The graphic superimposes a chessboard on a random walk. It symbolizes a core challenge in evaluation. The Chessboard Program outcomes are predictable in the commonsense definition of predictability.“If I provide service X, outcome A will occur.” That statement is a model: X-->A, and it is the foundation of almost every evaluation model I have seen. … Continue reading What Does the Graphic Header say About Evaluation?

Four facets of AEA. Four questions. No answers provided.

A friend of mind and I were discussing the nature of AEA. I have come to quite a few conclusions about this, but my current thinking is more in the way of questions than answers. As I see it, what’s needed is an exploration of four questions. Where does the evaluation that we do fit … Continue reading Four facets of AEA. Four questions. No answers provided.

A Complex System View of Technology Acquisition Choice

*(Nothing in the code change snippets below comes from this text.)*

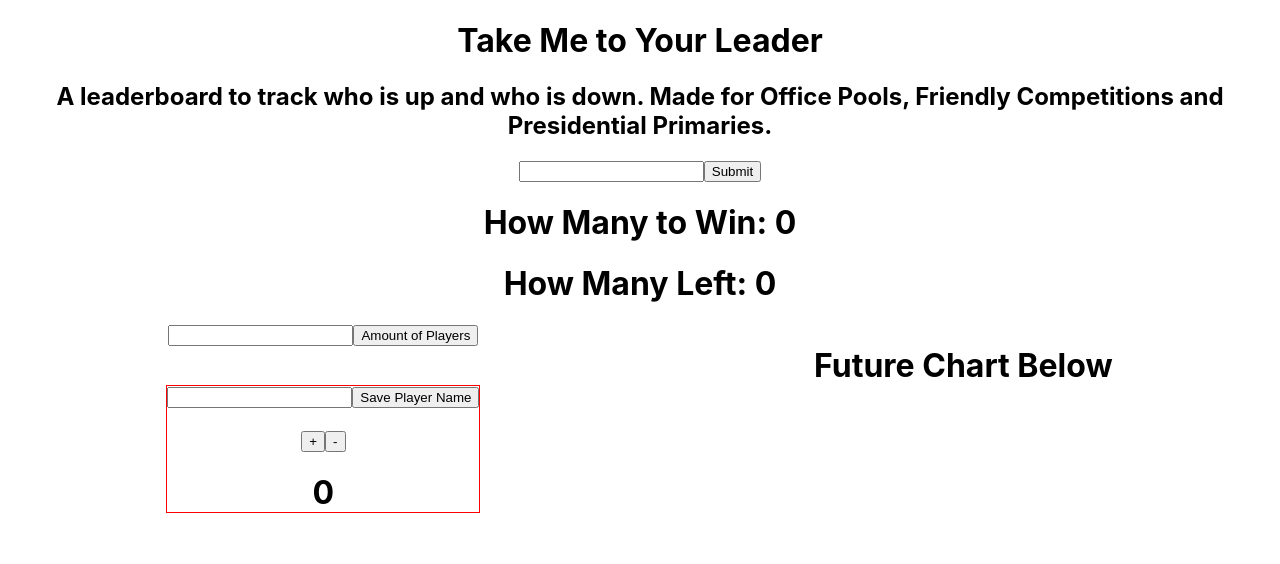
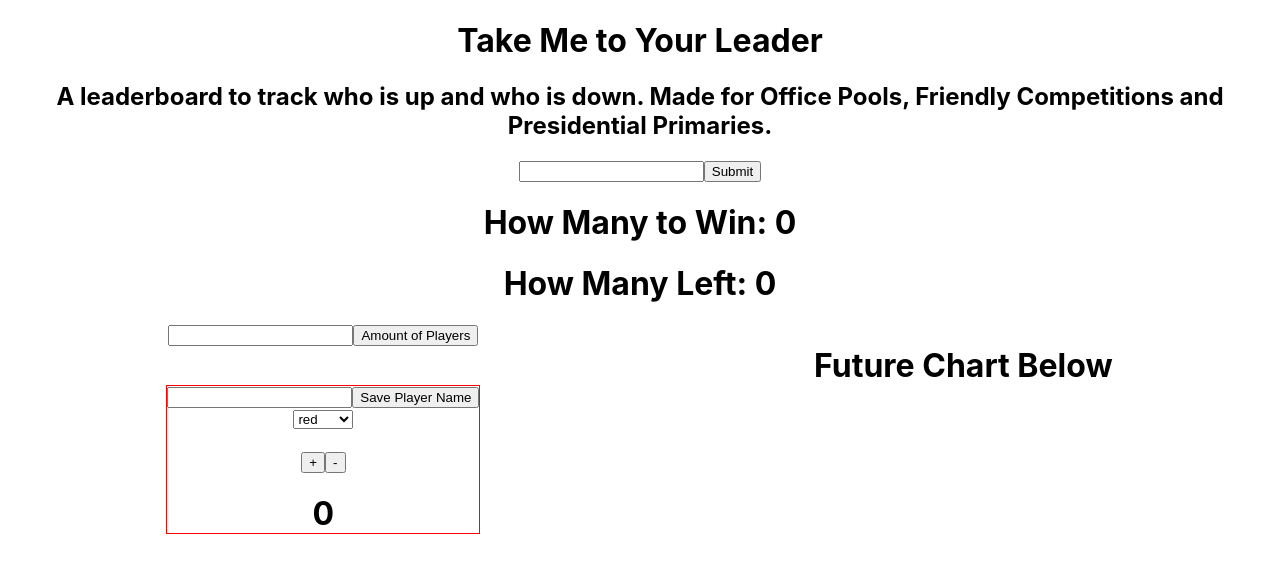
Before and after one commit to Travis-Franklin/solo-react-app, a React (Create React App) app: page / in a window 1280 px wide. Shown: the top 564 px of the page. Built offline with nearby package versions, Linux system fonts and the light colour scheme.

Commit message:
adds ability to save color to player props

```diff
--- a/src/App.js
+++ b/src/App.js
@@ -1,11 +1,6 @@
 import React from 'react';
-import logo from './logo.svg';
 import './App.css';
-// import './Greet.js';
-import Player from './Player';
-import Counter from './Counter';
 import HowManyToWin from './HowManyToWin';
-import HowManyPlayers from './HowManyPlayers';
 
 function App() {
   return (
--- a/src/Player.js
+++ b/src/Player.js
@@ -9,7 +9,9 @@ class Player extends React.Component{
             players: [{
                 whom: "Player 1",
                 whomSaved: "",
-                scores: ""}]
+                scores: 0,
+                color: ""
+            }]
 
         };
 
@@ -26,12 +28,21 @@ class Player extends React.Component{
         }
      }
     handleChange = (e, index) =>{
-        console.log(`change:${index}`)
-        console.log(e.target.value)
+        // console.log(`change:${index}`)
+        // console.log(e.target.value)
         let tempPlayer = [...this.state.players]
         tempPlayer[index].whom = e.target.value
         this.setState({players: tempPlayer})
+    }
 
+    handleChangeColor = (e, index) =>{
+        // console.log(`change:${index}`)
+        // console.log(e.target.value)
+        let tempPlayer = [...this.state.players]
+        tempPlayer[index].color = e.target.value
+        this.setState({players: tempPlayer})
+        // console.log(e.target.value)
+        console.log(this.state.players)
     }
 
     createNewPlayer(){
@@ -40,7 +51,10 @@ class Player extends React.Component{
             tempPlayer.push({
                 whom: "Player",
                 whomSaved: "",
-                scores: ""})
+                scores: 0,
+                color: "",
+                value: 0
+            })
         }
         this.setState({players: tempPlayer})
     }
@@ -57,7 +71,7 @@ class Player extends React.Component{
 
     render() {
 
-        console.log(this.props);
+        // console.log(this.props);
         return (
             <div >
                     {this.state.players.map((player, index) =>
@@ -67,6 +81,12 @@ class Player extends React.Component{
                             </input>
                             <button type="submit" onClick={(e) => this._AddPlayer(e, index)}>Save Player Name</button>
                         </form>
+                                    <select id="color" onChange={(e)=> this.handleChangeColor(e, index)}>
+                                        <option value="red">red</option>
+                                        <option value="green">green</option>
+                                        <option value="blue">blue</option>
+                                        <option value="purple">purple</option>
+                                    </select>
                         <h1>{this.state.players[index].whomSaved}</h1>
                         <Counter _decrementTotalValue={this.props._decrementTotalValue} _incrementTotalValue = {this.props._incrementTotalValue}/>
                             </div>
```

I am involved in a project that involves helping people make a single choice among multiple technologies. They must commit to one, so there is no waffling. This is one more of many such exercises that I have been involved in over the course of my career, and I have never been fully satisfied with any of them. On an intuitive level, everyone knows they cannot make the best choice, but everyone thinks that they should be able to. I finally figured out why they cannot. I don’t mean that people are not smart enough. I mean that it is impossible. The behavior of complex systems makes it impossible.

Applying the complexity concept of “sensitive dependence” to understanding how a program works

Jonathan (Jonny) A Morell President, 4.669… Evaluation and Planning jamorell@jamorell.com blog YouTube   This is the first of what I hope will be many posts that show how specific constructs from complexity science can be useful for doing evaluation. There will only be many posts if others contribute. Please do. What complex behavior is this post … Continue reading Applying the complexity concept of “sensitive dependence” to understanding how a program works